Earlier this week, July 4, 2017, was the nation’s 241st birthday. In Washington, DC, and in countless other places across the country, the event was celebrated with dazzling fireworks displays. My childhood days are long behind me. But, a good fireworks display still evokes awe and gives me goose bumps. Although fireworks are synonymous with the 4th of July, Americans are not alone in their appreciation of fireworks. All across the globe—from Europe, to Asia, to South America and back again—fireworks are a universal symbol of celebration.
Although a source of great joy, fireworks do not come without cost. For one thing, they can be physically dangerous. A year does not go by without reports of someone being injured by malfunctioning fireworks or, worse, by failing to use safe practices when discharging fireworks.

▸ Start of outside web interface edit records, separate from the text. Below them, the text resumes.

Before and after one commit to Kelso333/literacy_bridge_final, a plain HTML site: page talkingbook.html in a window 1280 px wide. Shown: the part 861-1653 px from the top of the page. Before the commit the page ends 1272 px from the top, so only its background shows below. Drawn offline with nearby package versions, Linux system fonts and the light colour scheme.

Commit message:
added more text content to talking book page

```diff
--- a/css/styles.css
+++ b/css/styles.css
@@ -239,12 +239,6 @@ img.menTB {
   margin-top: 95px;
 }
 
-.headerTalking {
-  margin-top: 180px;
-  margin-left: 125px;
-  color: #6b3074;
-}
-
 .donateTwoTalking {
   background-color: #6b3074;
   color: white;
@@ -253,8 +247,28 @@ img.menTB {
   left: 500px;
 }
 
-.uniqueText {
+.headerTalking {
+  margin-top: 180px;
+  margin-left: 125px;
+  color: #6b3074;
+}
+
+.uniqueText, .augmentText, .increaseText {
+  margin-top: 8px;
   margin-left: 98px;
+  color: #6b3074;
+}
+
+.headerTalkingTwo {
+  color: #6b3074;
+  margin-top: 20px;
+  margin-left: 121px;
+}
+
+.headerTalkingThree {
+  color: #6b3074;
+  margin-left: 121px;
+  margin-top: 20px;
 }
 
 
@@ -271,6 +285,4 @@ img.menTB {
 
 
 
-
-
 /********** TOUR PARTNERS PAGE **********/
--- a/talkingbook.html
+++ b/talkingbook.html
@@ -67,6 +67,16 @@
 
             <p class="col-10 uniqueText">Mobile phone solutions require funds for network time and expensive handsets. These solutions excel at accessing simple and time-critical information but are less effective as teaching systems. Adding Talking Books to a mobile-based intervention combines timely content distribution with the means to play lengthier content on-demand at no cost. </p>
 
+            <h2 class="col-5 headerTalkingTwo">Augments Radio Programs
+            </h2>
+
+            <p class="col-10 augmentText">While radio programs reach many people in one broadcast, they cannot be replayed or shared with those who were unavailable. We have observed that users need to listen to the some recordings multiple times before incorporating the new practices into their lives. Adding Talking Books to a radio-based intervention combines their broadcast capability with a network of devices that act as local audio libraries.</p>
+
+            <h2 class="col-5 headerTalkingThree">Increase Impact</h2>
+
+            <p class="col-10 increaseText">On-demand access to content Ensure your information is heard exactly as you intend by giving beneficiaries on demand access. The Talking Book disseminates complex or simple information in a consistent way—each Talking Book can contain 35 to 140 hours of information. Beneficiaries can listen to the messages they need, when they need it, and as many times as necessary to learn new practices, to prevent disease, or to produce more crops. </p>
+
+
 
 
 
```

More to the point of this blog, fireworks also are a source of air pollution. This is not a big surprise. Fireworks are propelled by solid fuel, which is burned during ascent. Similarly, the spectacular noise, light and colors produced by fireworks are the result of the combustion of a wide variety of chemical compounds. A cloud of smoke invariably remains after a fireworks show.
A quick Google search shows that air pollution from fireworks has been extensively studied. For example, just over a year ago, scientists from the National Oceanic and Atmospheric Administration published a study that examined the effect of fireworks on levels of ambient fine particulate matter (as measured by nearby EPA-approved PM2.5 ambient monitors). The authors concluded that PM2.5 levels spike in the hours after a fireworks display: “Average concentrations over the 24-hour period starting at 8 p.m. on July 4 are 42 percent greater than on the days preceding and following the holiday.” The authors note that levels are high enough in some places that the 24-hour National Ambient Air Quality Standard for PM2.5 may be exceeded.

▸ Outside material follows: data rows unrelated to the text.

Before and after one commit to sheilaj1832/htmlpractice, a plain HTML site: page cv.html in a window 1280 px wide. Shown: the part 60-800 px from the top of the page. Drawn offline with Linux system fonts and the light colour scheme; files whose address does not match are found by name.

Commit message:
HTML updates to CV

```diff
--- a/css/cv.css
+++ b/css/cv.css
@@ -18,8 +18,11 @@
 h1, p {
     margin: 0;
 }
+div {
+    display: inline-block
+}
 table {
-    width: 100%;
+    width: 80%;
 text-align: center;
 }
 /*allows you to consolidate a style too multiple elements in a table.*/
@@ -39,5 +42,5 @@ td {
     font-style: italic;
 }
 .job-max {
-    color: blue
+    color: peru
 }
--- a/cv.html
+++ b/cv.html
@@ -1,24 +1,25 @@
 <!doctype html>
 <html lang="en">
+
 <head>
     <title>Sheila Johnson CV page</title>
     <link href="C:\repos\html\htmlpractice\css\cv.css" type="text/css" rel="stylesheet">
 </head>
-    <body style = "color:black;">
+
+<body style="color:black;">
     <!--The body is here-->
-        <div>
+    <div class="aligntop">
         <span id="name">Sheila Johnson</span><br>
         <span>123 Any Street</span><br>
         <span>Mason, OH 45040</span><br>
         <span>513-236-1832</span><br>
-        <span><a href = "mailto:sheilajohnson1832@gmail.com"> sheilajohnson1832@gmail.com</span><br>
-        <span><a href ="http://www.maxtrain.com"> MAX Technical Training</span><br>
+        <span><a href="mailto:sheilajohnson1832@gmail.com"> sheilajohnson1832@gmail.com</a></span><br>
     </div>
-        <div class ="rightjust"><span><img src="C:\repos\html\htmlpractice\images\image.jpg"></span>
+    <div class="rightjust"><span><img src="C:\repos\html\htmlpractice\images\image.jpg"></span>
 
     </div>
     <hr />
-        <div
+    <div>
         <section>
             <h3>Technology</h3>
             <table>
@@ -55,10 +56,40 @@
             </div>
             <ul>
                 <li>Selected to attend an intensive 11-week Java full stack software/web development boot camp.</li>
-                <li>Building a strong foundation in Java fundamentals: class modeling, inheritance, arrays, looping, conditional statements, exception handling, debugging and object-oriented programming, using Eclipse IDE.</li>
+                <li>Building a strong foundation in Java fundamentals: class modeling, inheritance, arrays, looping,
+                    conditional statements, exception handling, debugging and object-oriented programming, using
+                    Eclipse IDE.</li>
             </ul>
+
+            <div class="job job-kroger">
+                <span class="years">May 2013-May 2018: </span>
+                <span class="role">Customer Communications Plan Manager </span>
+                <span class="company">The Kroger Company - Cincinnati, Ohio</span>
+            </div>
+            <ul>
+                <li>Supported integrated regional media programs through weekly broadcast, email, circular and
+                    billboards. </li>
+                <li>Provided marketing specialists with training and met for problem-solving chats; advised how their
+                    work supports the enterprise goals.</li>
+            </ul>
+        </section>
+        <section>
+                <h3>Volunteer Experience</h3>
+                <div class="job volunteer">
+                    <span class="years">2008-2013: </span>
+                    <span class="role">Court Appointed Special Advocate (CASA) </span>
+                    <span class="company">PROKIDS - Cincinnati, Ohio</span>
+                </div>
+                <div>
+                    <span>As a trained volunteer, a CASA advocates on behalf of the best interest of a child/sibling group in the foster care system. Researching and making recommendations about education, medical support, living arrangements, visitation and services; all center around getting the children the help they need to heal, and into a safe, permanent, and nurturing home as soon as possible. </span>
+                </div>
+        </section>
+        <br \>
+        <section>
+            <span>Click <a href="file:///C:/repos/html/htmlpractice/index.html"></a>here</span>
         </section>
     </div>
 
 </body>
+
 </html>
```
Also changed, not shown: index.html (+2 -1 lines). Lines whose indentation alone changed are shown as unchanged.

For virtually any other source of air pollution, this typically would mean that the state would be required to regulate the emissions to the degree necessary to ensure attainment of the NAAQS. But, 4th of July fireworks displays are among the few categories of sources covered by the US Environmental Protection Agency’s “exceptional events” rule.¹ Under this rule, ambient air quality concentrations of NAAQS pollutants attributable to fireworks displays that are “significantly integral to traditional national, ethnic, or other cultural events including, but not limited to, July Fourth celebrations” may be excluded from consideration in determining NAAQS compliance. In lieu of regulating, NOAA reports that EPA advises “that people who are considered sensitive to particle pollution try to limit their exposure by watching fireworks from upwind – or as far away as possible.”
This is a rare and refreshing display of pragmatism in the face of conflicting societal values. On the one hand, fireworks bring joy and are a universal means of celebration. On the other hand, fireworks are an undeniable source of potentially harmful air pollution. Rather than squelch the joy in the interest of providing absolute protection, EPA has sensibly abstained from regulating and, instead, offered common-sense advice—if you are worried, stay away. This is a model that should be replicated.